These factors are optimized when a high sun angle, copious freshwater runoff and moderating winds all occur simultaneously in spring and early summer. For a few weeks, the concentrations of plant plankton reach proportions comparable to the richest parts of the continental shelf, resulting in waters that are incredibly nutrint-rich. Animal plankton as well as many larger animal species time their reproduction to coincide with this brief but fertile period. Vast shoals of small fishes feed upon this animal plankton; they in turn provide prey for many larger fishes, birds and mammals. Seaweed and salt-marsh vegetation also begins to grow in early spring and supports an abundance of grazers. As summer arrives, hordes of migrants return to join the winter holdouts in harvesting the bounty.
Wisconsin ice age
Small, presently terrestrial areas flanking Lituya Bay were almost certainly ice free, and it is probable that contiguous portions of the continental shelf were also above water and ice-free during at least part of that time. Evidence from elsewhere in Southeast Alaska suggests that these areas may have been glacial “refugia” that were inhabited by subarctic terrestrial and marine mammals.

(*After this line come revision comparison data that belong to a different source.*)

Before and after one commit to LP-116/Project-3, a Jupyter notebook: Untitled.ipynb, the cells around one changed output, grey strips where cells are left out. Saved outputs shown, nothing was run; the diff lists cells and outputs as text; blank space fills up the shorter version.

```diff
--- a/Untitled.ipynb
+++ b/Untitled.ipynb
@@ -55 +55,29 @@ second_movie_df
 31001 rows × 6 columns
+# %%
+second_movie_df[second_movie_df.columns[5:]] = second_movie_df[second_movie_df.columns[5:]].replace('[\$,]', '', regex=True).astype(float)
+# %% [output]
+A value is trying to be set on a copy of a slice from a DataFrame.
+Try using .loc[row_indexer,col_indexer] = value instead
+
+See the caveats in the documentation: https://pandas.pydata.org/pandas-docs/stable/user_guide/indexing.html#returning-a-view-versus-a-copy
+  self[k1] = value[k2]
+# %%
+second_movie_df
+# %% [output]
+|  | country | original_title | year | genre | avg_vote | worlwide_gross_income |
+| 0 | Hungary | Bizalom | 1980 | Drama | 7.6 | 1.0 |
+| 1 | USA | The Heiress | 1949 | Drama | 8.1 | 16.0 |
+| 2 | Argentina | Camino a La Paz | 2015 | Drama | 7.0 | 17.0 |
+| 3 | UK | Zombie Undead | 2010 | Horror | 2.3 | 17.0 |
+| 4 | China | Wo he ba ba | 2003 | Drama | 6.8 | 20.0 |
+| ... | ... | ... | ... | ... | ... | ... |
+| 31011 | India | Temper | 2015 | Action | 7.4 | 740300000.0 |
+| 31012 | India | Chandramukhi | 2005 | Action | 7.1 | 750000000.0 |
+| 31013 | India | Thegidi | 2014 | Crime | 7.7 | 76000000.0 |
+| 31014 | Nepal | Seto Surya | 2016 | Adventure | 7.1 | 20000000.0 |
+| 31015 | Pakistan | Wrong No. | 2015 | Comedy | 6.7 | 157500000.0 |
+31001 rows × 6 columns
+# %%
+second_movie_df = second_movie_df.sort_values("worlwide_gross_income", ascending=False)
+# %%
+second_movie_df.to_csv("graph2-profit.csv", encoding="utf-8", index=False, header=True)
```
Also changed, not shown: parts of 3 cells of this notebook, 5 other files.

By about 14,000 years ago, deglaciation was proceeding in Icy Strait and Glacier Bay. At that time, crustal depression caued by the weight of the ice pressing down on the land had raised relative sea level at least 150 ft and possibly as much as 300-500 ft above that at present. By 10,000 years ago essentially modern climatic conditions were ushered in. The land rose, pushing apparent sea level to below its present position, and essentially modern forest forest conditions appeared along with the region’s first human inhabitants.
Neoglacial Ice Advance

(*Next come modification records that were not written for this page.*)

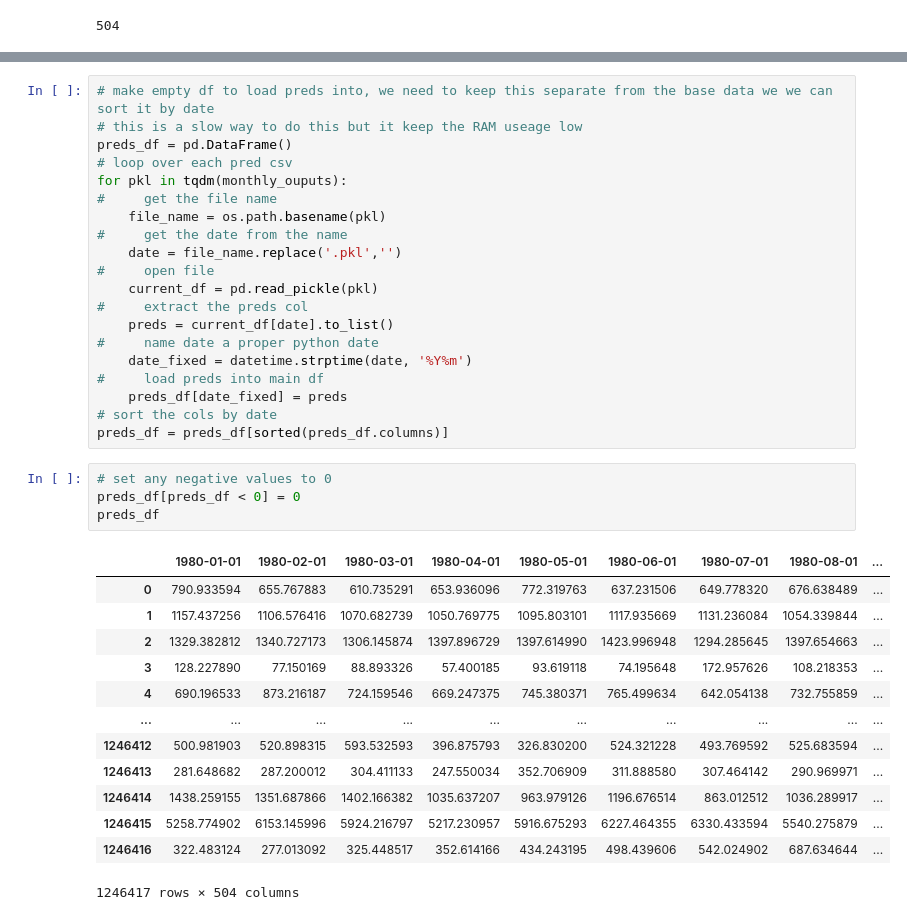
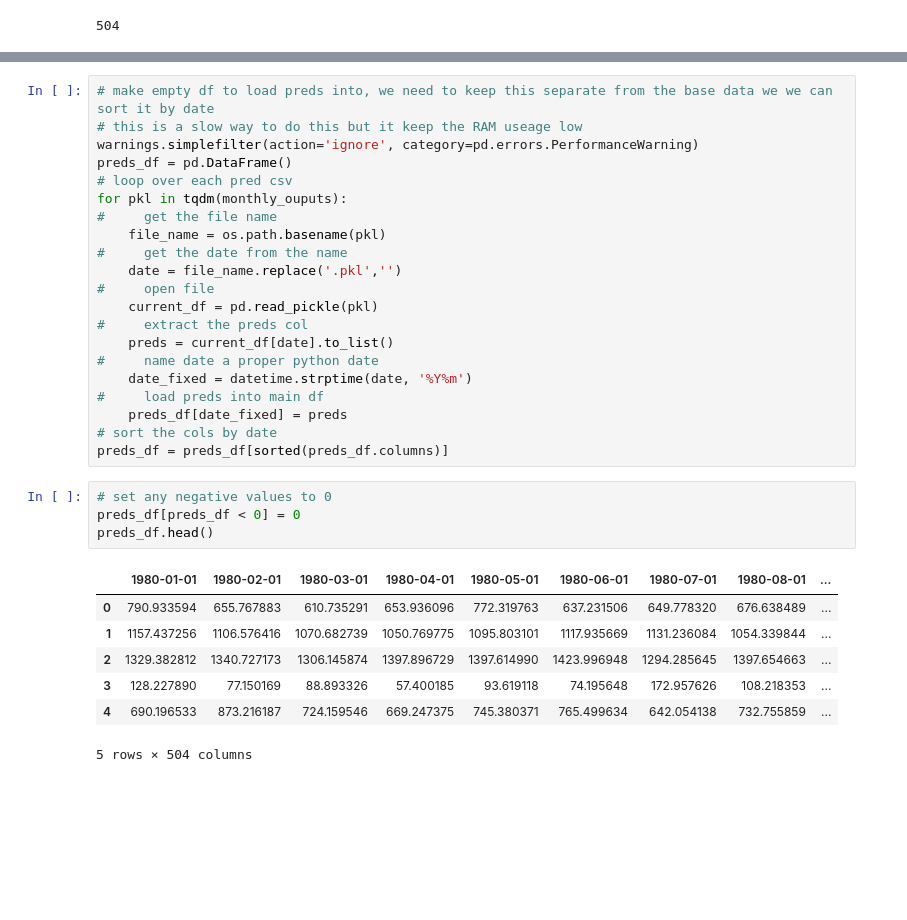
Before and after one commit to DPIRD-DMA/Weather-to-water, a Jupyter notebook: 3 Dam forecast pred XGB.ipynb, the cells around one changed output, grey strips where cells are left out. Saved outputs shown, nothing was run; the diff lists cells and outputs as text; blank space fills up the shorter version.

```diff
--- a/3 Dam forecast pred XGB.ipynb
+++ b/3 Dam forecast pred XGB.ipynb
@@ -173,6 +174,7 @@ dam_points.head()
 # %%
 # make empty df to load preds into, we need to keep this separate from the base data we we can sort it by date
 # this is a slow way to do this but it keep the RAM useage low
+warnings.simplefilter(action='ignore', category=pd.errors.PerformanceWarning)
 preds_df = pd.DataFrame()
 # loop over each pred csv
 for pkl in tqdm(monthly_ouputs):
@@ -193,21 +195,15 @@ preds_df = preds_df[sorted(preds_df.columns)]
 # %%
 # set any negative values to 0
 preds_df[preds_df < 0] = 0
-preds_df
+preds_df.head()
 # %% [output]
 |  | 1980-01-01 | 1980-02-01 | 1980-03-01 | 1980-04-01 | 1980-05-01 | 1980-06-01 | 1980-07-01 | 1980-08-01 | ... |
 | 0 | 790.933594 | 655.767883 | 610.735291 | 653.936096 | 772.319763 | 637.231506 | 649.778320 | 676.638489 | ... |
 | 1 | 1157.437256 | 1106.576416 | 1070.682739 | 1050.769775 | 1095.803101 | 1117.935669 | 1131.236084 | 1054.339844 | ... |
 | 2 | 1329.382812 | 1340.727173 | 1306.145874 | 1397.896729 | 1397.614990 | 1423.996948 | 1294.285645 | 1397.654663 | ... |
 | 3 | 128.227890 | 77.150169 | 88.893326 | 57.400185 | 93.619118 | 74.195648 | 172.957626 | 108.218353 | ... |
 | 4 | 690.196533 | 873.216187 | 724.159546 | 669.247375 | 745.380371 | 765.499634 | 642.054138 | 732.755859 | ... |
-| ... | ... | ... | ... | ... | ... | ... | ... | ... | ... |
-| 1246412 | 500.981903 | 520.898315 | 593.532593 | 396.875793 | 326.830200 | 524.321228 | 493.769592 | 525.683594 | ... |
-| 1246413 | 281.648682 | 287.200012 | 304.411133 | 247.550034 | 352.706909 | 311.888580 | 307.464142 | 290.969971 | ... |
-| 1246414 | 1438.259155 | 1351.687866 | 1402.166382 | 1035.637207 | 963.979126 | 1196.676514 | 863.012512 | 1036.289917 | ... |
-| 1246415 | 5258.774902 | 6153.145996 | 5924.216797 | 5217.230957 | 5916.675293 | 6227.464355 | 6330.433594 | 5540.275879 | ... |
-| 1246416 | 322.483124 | 277.013092 | 325.448517 | 352.614166 | 434.243195 | 498.439606 | 542.024902 | 687.634644 | ... |
-1246417 rows × 504 columns
+5 rows × 504 columns
 # %%
 # join the input dam points data with the preds
 preds_with_meta = pd.concat([dam_points, preds_df], axis=1)
```
Also changed, not shown: parts of 27 cells of this notebook, 12 other files.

Ice was readvancing in the upper west side of Glacier Bay by 4500 years ago. By 2500 years ago ice had advanced sufficiently to block the entrance to Muir Inlet and create a major glacial lake, which persisted for about 500 years. That lake was reestablished upon a second advance several centuries later. A third advance brought ice to the vicinity of Beartrack Cove by about 800 years ago, when sediments comprising the present Beardslee Islands were forming as a result of glacial “outwash.”
This outwash surface is very likely the one cited in Tlingit oral history as the site of former riverside villages several centuries ago. Then, oral history and geologic data agree, ice advanced rapidly over what is now lower Glacier Bay, evicting the Tlingit people and advancing well into Icy Strait, nearly to Lemesurier Island. As it stood at maximum, outwash from its flank put the finishing touches on what was to become the Gustavus foreland.

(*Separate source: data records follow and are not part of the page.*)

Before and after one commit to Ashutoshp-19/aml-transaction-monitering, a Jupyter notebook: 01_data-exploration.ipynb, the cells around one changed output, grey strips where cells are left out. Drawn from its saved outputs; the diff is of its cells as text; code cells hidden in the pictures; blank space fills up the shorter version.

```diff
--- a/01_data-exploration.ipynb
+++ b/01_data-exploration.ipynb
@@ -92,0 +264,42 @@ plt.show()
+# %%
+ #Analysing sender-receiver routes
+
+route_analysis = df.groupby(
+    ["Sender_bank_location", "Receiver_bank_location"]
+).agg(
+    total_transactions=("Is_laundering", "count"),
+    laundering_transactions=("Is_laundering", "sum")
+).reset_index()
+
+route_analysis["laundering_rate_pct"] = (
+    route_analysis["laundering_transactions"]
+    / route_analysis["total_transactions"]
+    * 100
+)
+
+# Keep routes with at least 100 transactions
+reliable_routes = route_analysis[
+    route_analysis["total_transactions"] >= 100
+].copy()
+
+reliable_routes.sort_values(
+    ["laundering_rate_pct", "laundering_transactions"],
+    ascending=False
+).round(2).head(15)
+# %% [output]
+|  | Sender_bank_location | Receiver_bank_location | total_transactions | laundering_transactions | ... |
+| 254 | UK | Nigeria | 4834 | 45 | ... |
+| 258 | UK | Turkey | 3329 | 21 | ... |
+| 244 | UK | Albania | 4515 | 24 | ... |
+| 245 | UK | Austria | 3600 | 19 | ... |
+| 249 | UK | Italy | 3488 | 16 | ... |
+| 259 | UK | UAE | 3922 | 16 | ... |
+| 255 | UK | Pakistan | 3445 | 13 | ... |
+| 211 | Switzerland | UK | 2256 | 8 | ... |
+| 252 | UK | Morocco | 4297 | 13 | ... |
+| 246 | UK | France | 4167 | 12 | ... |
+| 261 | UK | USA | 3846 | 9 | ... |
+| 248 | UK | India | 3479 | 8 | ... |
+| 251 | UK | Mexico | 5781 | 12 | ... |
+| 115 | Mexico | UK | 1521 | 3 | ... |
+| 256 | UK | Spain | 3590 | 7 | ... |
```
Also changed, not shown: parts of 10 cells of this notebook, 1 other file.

Retreat from this terminal position was well underway by the time of George Vancouver’s visit in 1794. Ice receded thereafter an average of one quarter mile per year, being most rapid in areas where fjordal cross-sectional areas are greatest. Termini reached near their present position on Glacier Bay’s west side by 1925; tidewater fronts in Muir Inlet are in some instances still receding. Permanent snow line has been slowly rising in recent decades, predisposing the park’s glaciers to further shrinkage.
Glacier Bay is a land dominated by ice; the ice formed amid the lofty summits of the Fairweather Range. Its ice feeds the glaciers that shape the land. Its ice melts, feeds the rivers and streams, and eventually, the great Pacific Ocean. This nutrient-rich water brings life for plants and animals alike. It is what is unique and special about Glacier Bay. The staff at Glacier Bay are committed to learning about and protecting the fantastic resources of this national park.
Did You Know?
The largest member of the deer family is a recent newcomer to Glacier Bay. The first moose was sighted here in 1960. They are frequently seen amid thick stands of willows and other tasty vegetation.